In the days leading up to this scrubbing up the sidewalks action, the City powers-that-be and the corporate media collaborated to depict the vigil and the unhoused sidewalk sleepers as a public health hazard. This propaganda approach is of course the standard routine that we saw leading up to the eviction of Occupy encampments in cities all over the country. While the media ran a series of alarming and dreadful stories about rats and filth, the local government handed out a list of warnings to everyone in front of City Hall. In sum, this warning promised stricter enforcement of all ordinances they could dig up to target protesters and unhoused people who had the audacity to be visible in front of city government. The warning also announced that the sidewalk would be cleared off at 6 AM Monday morning in order to be power washed. Any unclaimed belongings left at the site would be confiscated and disposed of.
Facing this “power wash” and at risk of being swept under the carpet, the vigil organized our own clean-up a day before the city’s plan. This was intended to show that we can clean up when we want to, when we get together and cooperate. This is exactly what went down on Sunday morning, despite the early hour and the rain. The event was marked by a positive feeling of cooperation and solidarity, as several unhoused people joined in with activist volunteers to roll up their sleeves and scrub the sidewalks from 8 AM to 10 AM. By the time we left, it was the cleanest sidewalk in Portland. There is no need for the city’s alibi of “concern” to cover for a defacto political eviction. Occupy Livestream covered the entire event, as did KGW channel 8, including an interview with a visibly weary Cameron.
This camaraderie was expressed in spite of the threat by police to arrest us for using our own 4hp power washers. This was forbidden on the presumption that it would “illegally” block pedestrian traffic. Never mind that on Monday morning, the City itself “legally” blocked pedestrian traffic on the same sidewalk for hours in order to power wash the very same sidewalk that we had already cleaned. So the cleanup continued without aid of any machine or city hall water, by elbow grease and barrels of water rolled in by many hands.
What this brief action demonstrates is that 1) we can work together when motivated to do so; 2) that the corporate media, the government, and the police once again conspired to prevent us from manifesting this people power; and 3) it shows that we will not simply wither away and disappear simply because the pillars of business-as-usual are uncomfortable at having to witness abject poverty right under their own noses.
We cleaned up the vigil — not the city. And we will be back!

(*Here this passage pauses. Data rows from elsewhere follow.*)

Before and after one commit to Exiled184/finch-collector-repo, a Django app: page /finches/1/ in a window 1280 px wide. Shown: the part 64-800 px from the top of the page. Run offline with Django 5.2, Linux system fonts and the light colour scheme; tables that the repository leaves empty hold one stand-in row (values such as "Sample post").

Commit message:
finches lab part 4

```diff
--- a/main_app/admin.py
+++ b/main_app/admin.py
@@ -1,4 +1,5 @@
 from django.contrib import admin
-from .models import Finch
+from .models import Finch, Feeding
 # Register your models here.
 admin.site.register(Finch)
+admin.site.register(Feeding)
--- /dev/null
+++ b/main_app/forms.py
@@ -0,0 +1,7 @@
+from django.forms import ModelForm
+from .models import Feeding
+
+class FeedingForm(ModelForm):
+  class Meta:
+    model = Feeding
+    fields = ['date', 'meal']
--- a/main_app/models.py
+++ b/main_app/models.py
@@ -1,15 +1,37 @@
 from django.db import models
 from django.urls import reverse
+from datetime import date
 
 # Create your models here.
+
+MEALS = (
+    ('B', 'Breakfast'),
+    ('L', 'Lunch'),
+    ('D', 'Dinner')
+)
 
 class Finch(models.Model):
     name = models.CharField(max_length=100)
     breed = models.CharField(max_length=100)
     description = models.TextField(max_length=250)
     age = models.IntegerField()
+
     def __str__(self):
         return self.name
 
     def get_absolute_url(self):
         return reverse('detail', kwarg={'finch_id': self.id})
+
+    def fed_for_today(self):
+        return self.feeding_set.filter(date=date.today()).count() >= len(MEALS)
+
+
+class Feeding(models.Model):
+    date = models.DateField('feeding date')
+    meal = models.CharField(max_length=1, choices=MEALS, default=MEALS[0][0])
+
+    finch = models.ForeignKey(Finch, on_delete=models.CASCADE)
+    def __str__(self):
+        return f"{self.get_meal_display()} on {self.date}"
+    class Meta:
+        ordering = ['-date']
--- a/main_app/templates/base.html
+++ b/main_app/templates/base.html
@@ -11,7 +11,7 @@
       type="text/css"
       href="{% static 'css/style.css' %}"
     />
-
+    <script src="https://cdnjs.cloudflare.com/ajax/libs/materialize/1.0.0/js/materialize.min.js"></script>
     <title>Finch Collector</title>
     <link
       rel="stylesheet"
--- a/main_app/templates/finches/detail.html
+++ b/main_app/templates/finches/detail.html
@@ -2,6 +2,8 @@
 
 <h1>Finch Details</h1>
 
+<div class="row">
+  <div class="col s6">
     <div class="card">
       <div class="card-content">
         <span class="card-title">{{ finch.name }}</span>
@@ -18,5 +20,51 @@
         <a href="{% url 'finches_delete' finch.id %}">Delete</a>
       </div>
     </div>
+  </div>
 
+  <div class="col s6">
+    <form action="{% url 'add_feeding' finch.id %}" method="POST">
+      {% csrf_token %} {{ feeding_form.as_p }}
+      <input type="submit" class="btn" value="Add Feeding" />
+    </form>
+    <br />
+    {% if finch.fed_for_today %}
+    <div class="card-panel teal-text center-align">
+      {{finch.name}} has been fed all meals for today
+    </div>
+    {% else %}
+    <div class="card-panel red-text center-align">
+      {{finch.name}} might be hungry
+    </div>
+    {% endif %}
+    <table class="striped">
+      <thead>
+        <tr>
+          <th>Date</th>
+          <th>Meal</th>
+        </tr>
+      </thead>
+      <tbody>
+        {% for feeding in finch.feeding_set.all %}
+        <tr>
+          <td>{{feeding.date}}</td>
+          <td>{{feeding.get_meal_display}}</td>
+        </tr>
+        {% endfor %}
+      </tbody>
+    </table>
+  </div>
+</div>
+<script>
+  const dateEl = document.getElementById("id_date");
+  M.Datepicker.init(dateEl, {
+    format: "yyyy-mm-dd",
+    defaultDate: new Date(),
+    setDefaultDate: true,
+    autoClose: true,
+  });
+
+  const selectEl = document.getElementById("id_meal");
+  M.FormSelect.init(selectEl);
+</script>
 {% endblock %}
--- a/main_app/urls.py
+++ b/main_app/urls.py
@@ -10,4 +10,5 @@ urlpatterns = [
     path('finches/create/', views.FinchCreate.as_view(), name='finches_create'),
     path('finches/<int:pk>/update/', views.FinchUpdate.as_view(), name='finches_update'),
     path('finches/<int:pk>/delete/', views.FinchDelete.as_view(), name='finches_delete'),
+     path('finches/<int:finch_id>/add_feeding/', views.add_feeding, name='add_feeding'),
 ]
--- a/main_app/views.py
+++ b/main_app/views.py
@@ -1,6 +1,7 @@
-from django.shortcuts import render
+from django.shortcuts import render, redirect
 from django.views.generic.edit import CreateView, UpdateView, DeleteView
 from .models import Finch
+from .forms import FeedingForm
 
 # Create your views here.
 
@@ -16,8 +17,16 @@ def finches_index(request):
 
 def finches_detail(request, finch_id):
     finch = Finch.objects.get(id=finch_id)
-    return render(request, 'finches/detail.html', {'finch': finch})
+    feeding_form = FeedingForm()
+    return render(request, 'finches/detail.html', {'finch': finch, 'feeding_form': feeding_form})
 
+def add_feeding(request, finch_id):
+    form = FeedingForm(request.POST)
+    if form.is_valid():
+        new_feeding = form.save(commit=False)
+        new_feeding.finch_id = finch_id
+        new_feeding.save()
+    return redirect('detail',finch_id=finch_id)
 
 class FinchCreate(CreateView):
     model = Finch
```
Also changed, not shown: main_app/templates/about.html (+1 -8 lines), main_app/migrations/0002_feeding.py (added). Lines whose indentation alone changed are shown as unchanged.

This coming Friday evening, July 20th, a big rally at City Hall will mark the 50th day of Cameron’s fast, and will demonstrate the broad support for the rights of unhoused folks to be free of dubious civic fines and police harassment. These activists also highlight the plight of all those on the verge of becoming homeless due to the ongoing foreclosure crisis.